Many of the survey respondents had been drawn to teaching for the financial security, although a few, conversely, complained about the money. Among the three who regretted becoming teachers, Harper Lee quotes one who wrote: “It is difficult for me to throw myself into teaching at $45 a week, when at present driving a truck and just dropping off packages for four hours a day I can earn $75 a week.”
But those were some of the only complaints, and while Lee structured her article in a way that acknowledged the underpayment of teachers, she ended on the profession’s most enduring virtues. “Teaching, if sincerely and honestly done, will give me an opportunity of giving my life a measure of significance,” Lee quotes one of the educators saying. Another survey respondent she highlights, who quit his job in the international division of a large corporation in order to teach, has the last word: “I have never been happier in my life. My work has been more than justified in terms of moral compensation. What greater satisfaction can one ask out of life?”

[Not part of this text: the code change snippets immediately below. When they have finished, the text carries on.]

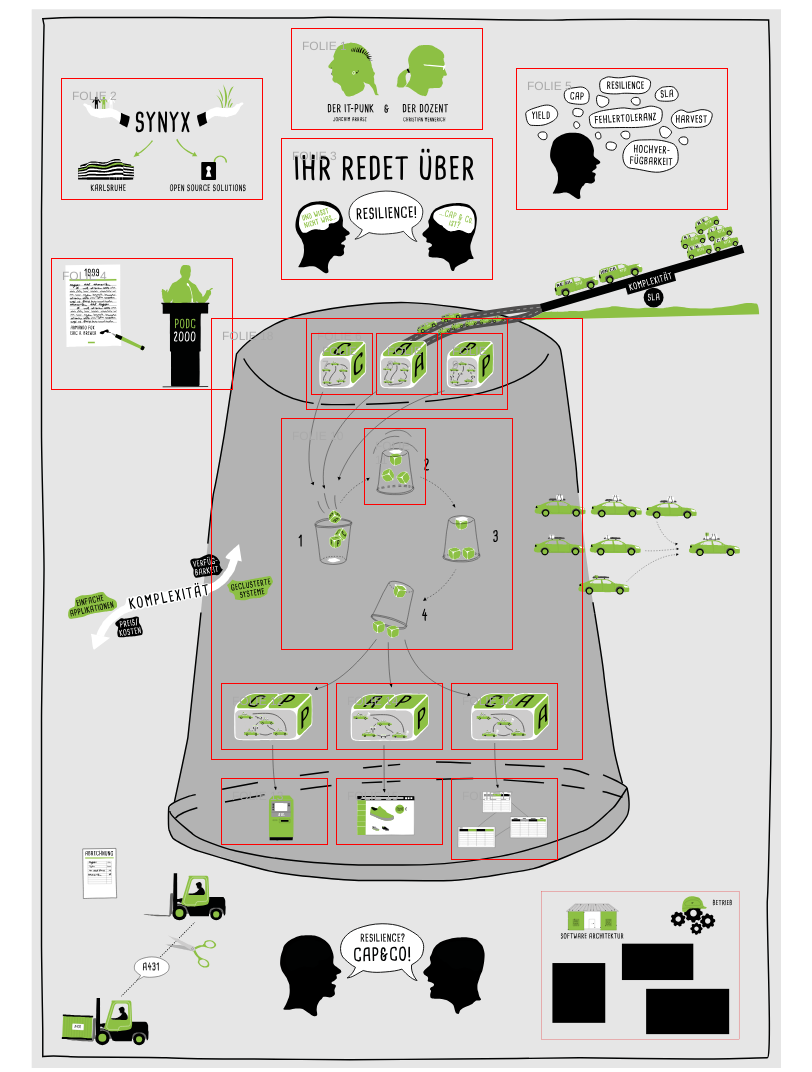
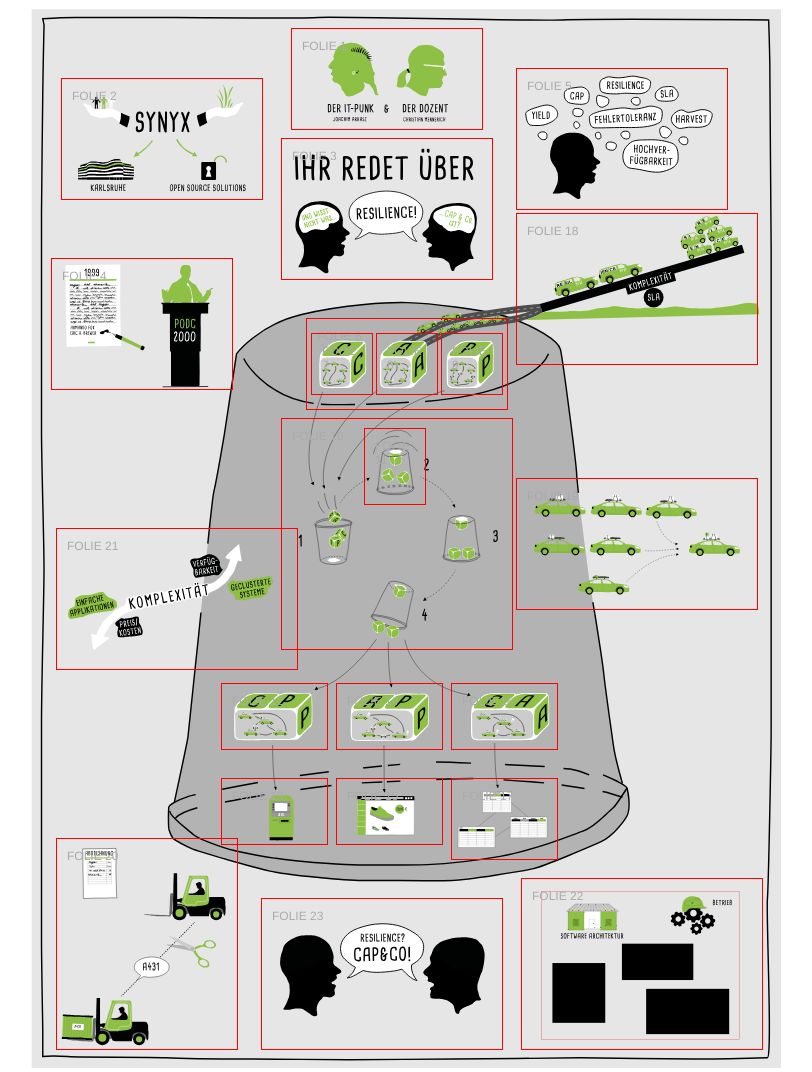
Before and after one commit to Crustpunk/cap_animation, a website: page public_html/index.html in a window 1280 px wide. Shown: the whole page, without its empty margins (234-1046 px from the left). Drawn offline with nearby package versions, Linux system fonts and the light colour scheme.

Commit message:
* added all slides which are finished * more eto be discussed

```diff
--- a/public_html/index.html
+++ b/public_html/index.html
@@ -81,6 +81,21 @@
                 <div class="label" id="folie18">
                     FOLIE 18
                 </div>
+                <div class="label" id="folie19">
+                    FOLIE 19
+                </div>
+                <div class="label" id="folie20">
+                    FOLIE 20
+                </div>
+                <div class="label" id="folie21">
+                    FOLIE 21
+                </div>
+                <div class="label" id="folie22">
+                    FOLIE 22
+                </div>
+                <div class="label" id="folie23">
+                    FOLIE 23
+                </div>
             </div>
         </div>
     </body>
--- a/public_html/style.css
+++ b/public_html/style.css
@@ -147,7 +147,63 @@
     -webkit-transform: rotate(0deg);
     -moz-transform: rotate(0deg);
 }
-#folie18 {
+#folie18 { /* 4.1*/
+    left:485px;
+    top:205px;
+    width:220px;
+    height:130px;
+    -webkit-transform: rotate(0deg);
+    -moz-transform: rotate(0deg);
+}
+#folie19 { /* 4.2*/
+    left:485px;
+    top:470px;
+    width:220px;
+    height:110px;
+    -webkit-transform: rotate(0deg);
+    -moz-transform: rotate(0deg);
+}
+#folie20 { /* 5*/
+    left:25px;
+    top:830px;
+    width:160px;
+    height:190px;
+    -webkit-transform: rotate(0deg);
+    -moz-transform: rotate(0deg);
+}
+#folie21 { /* 6*/
+    left:25px;
+    top:520px;
+    width:220px;
+    height:120px;
+    -webkit-transform: rotate(0deg);
+    -moz-transform: rotate(0deg);
+}
+#folie22 { /* 7*/
+    left:490px;
+    top:870px;
+    width:220px;
+    height:150px;
+    -webkit-transform: rotate(0deg);
+    -moz-transform: rotate(0deg);
+}
+#folie23 { /* 8*/
+    left:230px;
+    top:890px;
+    width:220px;
+    height:130px;
+    -webkit-transform: rotate(0deg);
+    -moz-transform: rotate(0deg);
+}
+
+
+
+
+
+
+
+/* kann weg ?
+#folie 2.12 {
     left:180px;
     top:310px;
     width:350px;
@@ -155,6 +211,7 @@
     -webkit-transform: rotate(0deg);
     -moz-transform: rotate(0deg);
 }
+*/
 
 
 div.label {
```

It’s just a page long, but a wonderful article: a time capsule of the teaching profession at mid-century, and a sweet, unexpected intersection between Harper Lee and the professionals who would later enshrine her novel in the national canon.
There is an important and interesting conversation happening now about the relevance of “To Kill a Mockingbird” to our country’s pursuit of racial justice and how we teach civic virtues like tolerance. For a long time, Lee’s novel has been one of the most banned books in the country, first criticized by conservatives who disapproved of its integrationist politics, then by liberals who disapproved of its use of racial slurs, and all along by censors of all persuasions who object to its depiction of rape and incest. Lately, though, the novel’s detractors are not calling for a ban or censorship, just retirement: taking it off of syllabi in order to make room for books by a more diverse group of authors, offering students work written with an eye to the current fight for racial justice, not one from the last century.
These are urgent questions, and I enjoyed discussing them with educators around the country when I was on book tour for “Furious Hours.” And I like to think Lee would have understood more than anyone how carefully teachers consider what they teach. She had a high view of education, and abiding appreciation for educators; in fact, it was one of her high school English teachers who proofread “To Kill A Mockingbird” just before its publication. Even in old age, when she had stopped signing copies of her novel or replying to much of her fan mail, she continued to respond to teachers who wrote her and school children who asked for her autograph. Those letters are so voluminous they could constitute their own archive, and some have been shared publicly since she died. And so there is something wonderful about knowing that her first professional publication was a love letter to the very profession to which she would spend the rest of her life so indebted. “Why I Entered Teaching” was the title of Lee’s article, but for more than a few teachers over the last six decades, Lee’s own novel is an answer to that very question.
Casey Cep is the author of “Furious Hours: Murder, Fraud, and the Last Trial of Harper Lee,” out this month in paperback from Vintage Books.